In our previous posts we’ve covered how to attract talent to small organizations and how to reward your staff. The third post in this series will address something that’s extremely critical, yet quite intangible in any organization, culture. Developing and sustaining a strong corporate culture is not something that can be achieved overnight. There are a range of factors that need to align correctly in order for any company, big or small, to affect change in this area.
Readers of this blog are probably not working for Fortune 500 companies, so we’re going to direct our advice towards small to medium sized businesses. New companies and startups have the opportunity to start from a clean slate, more established businesses already have a corporate culture, they just need to define it first before looking to change it. We’re going to work off the premise that you have a company culture that you’re looking to improve on, that angles suits best. There are a number of ways to cultivate and maintain a strong workplace culture and we will address those here.
Training and Development
At the heart of a person’s identity at work is their role and their place in the company. No person wants to sit still and not learn new things or progress. Providing staff with avenues to develop themselves professionally is a critical starting point. This is linked to our last post about rewarding staff, so we won’t revisit that here, but role diversity, opportunities to learn new tasks, systems, roles and expand, grow and get promoted are fundamental to a happy worker and workplace. Now that this is out of the way, we can talk about some of the more fun things you can focus on.
Team Building and Training Days
These days don’t need to be reserved as prizes for performance or meeting sales targets. Company wide or team based days are great for developing a strong culture. Companies in this industry provide hundreds of options starting with the more casual cooking classes, paintball and go-cart racing days out. These are good ideas for bonding, socializing and having fun as a team.
At the other end of the scale you can find more technical corporate options that range from problem solving to skills development courses. One team building experience I recall fondly was a full-day seminar run by Afterburner Australia who were a team of former fighter pilots. They taught our management team how fighter pilots assess their missions and how these same winning techniques can be applied to the corporate world. Completely different but still a fantastic problem solving type day out. In another team day out I recall our team of six staff being locked in a room that we had to escape from within two hours. Think the movie Saw. That might sound like a nightmare rather than a team building exercise, but it had the same net result – team bonding.

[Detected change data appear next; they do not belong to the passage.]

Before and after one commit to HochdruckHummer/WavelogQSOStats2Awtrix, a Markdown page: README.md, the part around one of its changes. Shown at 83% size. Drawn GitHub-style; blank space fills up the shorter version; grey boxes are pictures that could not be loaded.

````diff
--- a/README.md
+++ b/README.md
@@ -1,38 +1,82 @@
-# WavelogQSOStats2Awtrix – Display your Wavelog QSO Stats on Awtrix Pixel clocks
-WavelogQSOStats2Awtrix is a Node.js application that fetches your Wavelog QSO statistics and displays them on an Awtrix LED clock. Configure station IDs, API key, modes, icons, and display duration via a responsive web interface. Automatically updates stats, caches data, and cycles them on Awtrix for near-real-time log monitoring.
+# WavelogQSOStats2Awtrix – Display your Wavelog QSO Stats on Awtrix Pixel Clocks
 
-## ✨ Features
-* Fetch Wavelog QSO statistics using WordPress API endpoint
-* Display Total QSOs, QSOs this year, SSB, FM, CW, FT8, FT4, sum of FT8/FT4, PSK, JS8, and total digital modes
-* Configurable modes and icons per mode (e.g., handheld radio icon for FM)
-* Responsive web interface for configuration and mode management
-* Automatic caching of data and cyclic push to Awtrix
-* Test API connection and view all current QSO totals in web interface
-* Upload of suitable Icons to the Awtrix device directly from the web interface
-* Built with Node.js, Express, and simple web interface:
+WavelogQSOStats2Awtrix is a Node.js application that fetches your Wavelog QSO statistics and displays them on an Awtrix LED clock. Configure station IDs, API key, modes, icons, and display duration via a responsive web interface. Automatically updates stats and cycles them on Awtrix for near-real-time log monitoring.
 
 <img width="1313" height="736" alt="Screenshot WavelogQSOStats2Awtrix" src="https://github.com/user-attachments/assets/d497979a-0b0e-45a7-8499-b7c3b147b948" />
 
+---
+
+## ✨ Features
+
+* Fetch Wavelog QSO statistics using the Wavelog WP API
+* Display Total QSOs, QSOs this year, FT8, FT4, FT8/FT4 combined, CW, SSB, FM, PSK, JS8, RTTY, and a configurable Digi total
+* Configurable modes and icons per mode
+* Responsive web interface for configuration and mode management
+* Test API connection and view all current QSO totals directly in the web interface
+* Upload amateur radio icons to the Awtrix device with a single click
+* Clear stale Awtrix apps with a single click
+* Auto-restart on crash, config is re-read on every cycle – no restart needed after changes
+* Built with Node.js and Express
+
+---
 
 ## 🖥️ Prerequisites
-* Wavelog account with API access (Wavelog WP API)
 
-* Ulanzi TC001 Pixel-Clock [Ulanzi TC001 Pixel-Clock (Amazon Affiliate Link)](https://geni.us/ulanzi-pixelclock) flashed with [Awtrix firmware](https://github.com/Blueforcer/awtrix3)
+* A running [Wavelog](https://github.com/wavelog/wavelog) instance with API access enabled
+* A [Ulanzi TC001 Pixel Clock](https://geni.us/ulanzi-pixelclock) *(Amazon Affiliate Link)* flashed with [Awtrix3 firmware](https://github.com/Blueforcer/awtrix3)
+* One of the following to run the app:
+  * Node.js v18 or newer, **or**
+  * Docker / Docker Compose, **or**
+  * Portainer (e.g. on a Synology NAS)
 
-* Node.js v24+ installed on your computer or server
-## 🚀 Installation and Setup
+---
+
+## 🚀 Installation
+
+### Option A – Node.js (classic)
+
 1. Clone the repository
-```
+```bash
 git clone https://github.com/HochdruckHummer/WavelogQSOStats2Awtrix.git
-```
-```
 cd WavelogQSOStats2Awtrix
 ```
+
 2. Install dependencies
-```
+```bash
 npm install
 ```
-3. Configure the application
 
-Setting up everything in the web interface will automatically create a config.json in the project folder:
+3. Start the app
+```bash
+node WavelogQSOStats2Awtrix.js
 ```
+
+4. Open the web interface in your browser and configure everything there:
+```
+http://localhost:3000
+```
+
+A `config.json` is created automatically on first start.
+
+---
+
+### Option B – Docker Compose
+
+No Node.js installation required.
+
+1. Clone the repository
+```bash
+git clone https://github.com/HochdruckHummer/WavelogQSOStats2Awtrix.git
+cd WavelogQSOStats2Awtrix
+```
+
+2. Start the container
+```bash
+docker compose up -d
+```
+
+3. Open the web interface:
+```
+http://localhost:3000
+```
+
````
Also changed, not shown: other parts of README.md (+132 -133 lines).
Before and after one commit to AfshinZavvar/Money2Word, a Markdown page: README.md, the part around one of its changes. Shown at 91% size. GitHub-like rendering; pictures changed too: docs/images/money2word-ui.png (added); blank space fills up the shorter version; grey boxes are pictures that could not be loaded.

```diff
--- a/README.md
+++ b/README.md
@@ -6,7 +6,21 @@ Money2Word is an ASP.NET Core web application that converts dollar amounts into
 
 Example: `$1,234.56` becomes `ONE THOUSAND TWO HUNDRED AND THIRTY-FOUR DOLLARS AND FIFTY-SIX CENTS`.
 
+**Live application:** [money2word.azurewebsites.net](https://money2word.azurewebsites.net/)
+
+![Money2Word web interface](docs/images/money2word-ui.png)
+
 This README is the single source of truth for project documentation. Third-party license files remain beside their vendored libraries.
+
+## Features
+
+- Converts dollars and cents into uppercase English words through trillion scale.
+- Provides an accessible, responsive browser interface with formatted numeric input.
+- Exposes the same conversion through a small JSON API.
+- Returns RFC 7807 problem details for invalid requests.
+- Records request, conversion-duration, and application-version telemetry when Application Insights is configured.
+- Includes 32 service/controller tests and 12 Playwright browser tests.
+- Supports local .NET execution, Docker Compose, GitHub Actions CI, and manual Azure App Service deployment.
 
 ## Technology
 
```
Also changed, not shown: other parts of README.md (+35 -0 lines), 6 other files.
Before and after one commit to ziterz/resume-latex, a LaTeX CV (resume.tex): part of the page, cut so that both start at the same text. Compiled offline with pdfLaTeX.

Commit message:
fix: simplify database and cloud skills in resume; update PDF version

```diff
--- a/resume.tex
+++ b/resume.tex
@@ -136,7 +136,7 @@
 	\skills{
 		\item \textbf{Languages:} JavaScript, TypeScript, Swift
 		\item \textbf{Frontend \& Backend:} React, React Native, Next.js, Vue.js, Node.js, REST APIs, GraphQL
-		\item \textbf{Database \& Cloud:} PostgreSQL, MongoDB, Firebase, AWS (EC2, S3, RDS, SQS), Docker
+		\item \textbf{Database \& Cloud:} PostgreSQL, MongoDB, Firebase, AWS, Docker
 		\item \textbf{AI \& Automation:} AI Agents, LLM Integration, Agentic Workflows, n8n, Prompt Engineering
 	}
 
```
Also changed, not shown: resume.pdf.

The key point to stress here is that team building days don’t have to be alcohol fueled rewards days for sales teams or achievement based schemes.
Perks of the Job
It’s common to envy your friends and jobs. Why? You’ve never stepped into their office, never done their job, but you have heard about the perks of their job. This is one of the tangible elements that people attach to a good work culture. People love to feel like they are winning. Getting free extras at work is great for the psyche of the employee. It doesn’t have to cost much for the employer either.
- Language Classes: Everyone would like to learn a language, but most people never get around to it. Offer Spanish classes at lunch once a week. A Spanish tutor can cost $100 for a group class, that’s not much to pay and can be written off as a tax expense too.
- Yoga Classes: See above example – the cost benefit is high and staff will feel reinvigorated and energized following a lunchtime yoga session.
- Free breakfast: Many tech companies offer this perk, a kitchen stacked with cereals, muesli, fruit, bread and coffee costs very little. It saves staff money and time in the morning though – eating cereal at your desk saves you 10 minutes in a morning routine. Plus it’s free.
- Skills Training: Maybe your staff want to learn computer basic computer programming. Why not offer a one hour class once per week, run by someone in the office who can code.
The options to add value within the workplace are numerous and they don’t have to cost a lot. Think about how people talk about their workplace. They talk about the perks of the job, not the job itself. These are tangible values that employees love.
The Line Between Strong Culture and Productivity
A strong culture in the workplace should not come at the cost of productivity or your ultimate purpose at work, doing your job. A strong culture should enhance a person’s desire to work and contribute because they are personally invested in the company. The feel like they are part of something. People reading this may think that these activities are distractions and reduce hours in the work day/week. On the contrary. People who are happy at work will work harder at work and enjoy their time in the office more.
Finding the balance between relaxed and fun workplace and productive workplace is critical. Many companies have social outings together and a social workplace. Jokes, jibes, and memories from nights out together are great, but management need to find the right line between socializing, switching off and working. Fostering a strong workplace culture is an ongoing endeavor, however it doesn’t have to be complicated, it just takes a little effort from management and the rest will fall into place.